### Detected change data
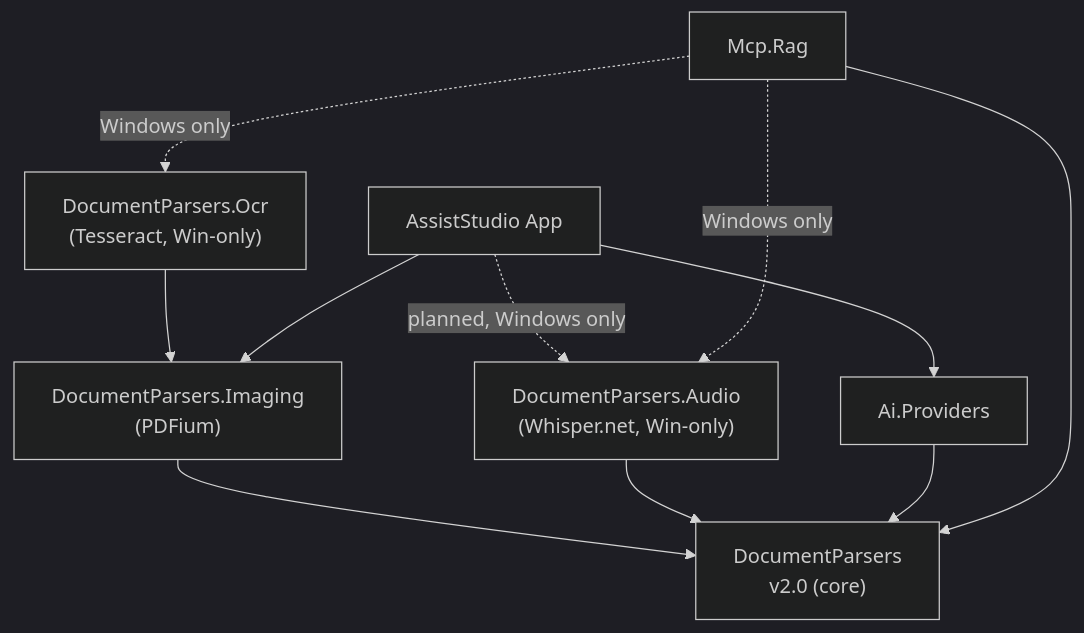
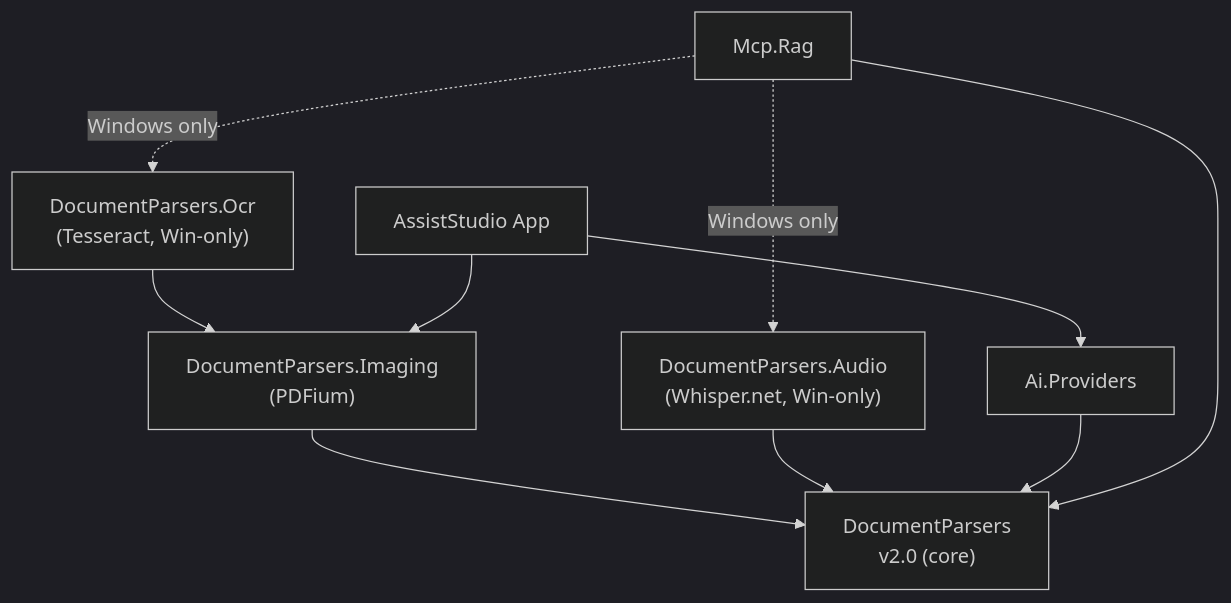
Before and after one commit to fieldcure/fieldcure-assiststudio: the second of 3 diagrams in docs/dependencies.md, drawn with Mermaid (dark theme). The commit also changed other lines of this file and 1 other file, not shown here.

````diff
--- a/docs/dependencies.md
+++ b/docs/dependencies.md
@@ -30,25 +30,24 @@
 ```mermaid
 graph TD
     App["AssistStudio App"]
     Rag["Mcp.Rag"]
 
     Prov["Ai.Providers"]
 
     DP["DocumentParsers<br/>v2.0 (core)"]
     DPImg["DocumentParsers.Imaging<br/>(PDFium)"]
     DPOcr["DocumentParsers.Ocr<br/>(Tesseract, Win-only)"]
     DPAudio["DocumentParsers.Audio<br/>(Whisper.net, Win-only)"]
 
     DPImg --> DP
     DPOcr --> DPImg
     DPAudio --> DP
 
     App --> Prov
     App --> DPImg
-    App -. "planned, Windows only" .-> DPAudio
     Prov --> DP
 
     Rag --> DP
     Rag -. "Windows only" .-> DPOcr
     Rag -. "Windows only" .-> DPAudio
 ```
````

### Exercise instructions
Print the lines of the entries, exactly, from the one containing "Prov --> DP" down to the final line, and leave out all the others.

### Solution for this task
     Prov --> DP
 
     Rag --> DP
     Rag -. "Windows only" .-> DPOcr
     Rag -. "Windows only" .-> DPAudio
 ```
````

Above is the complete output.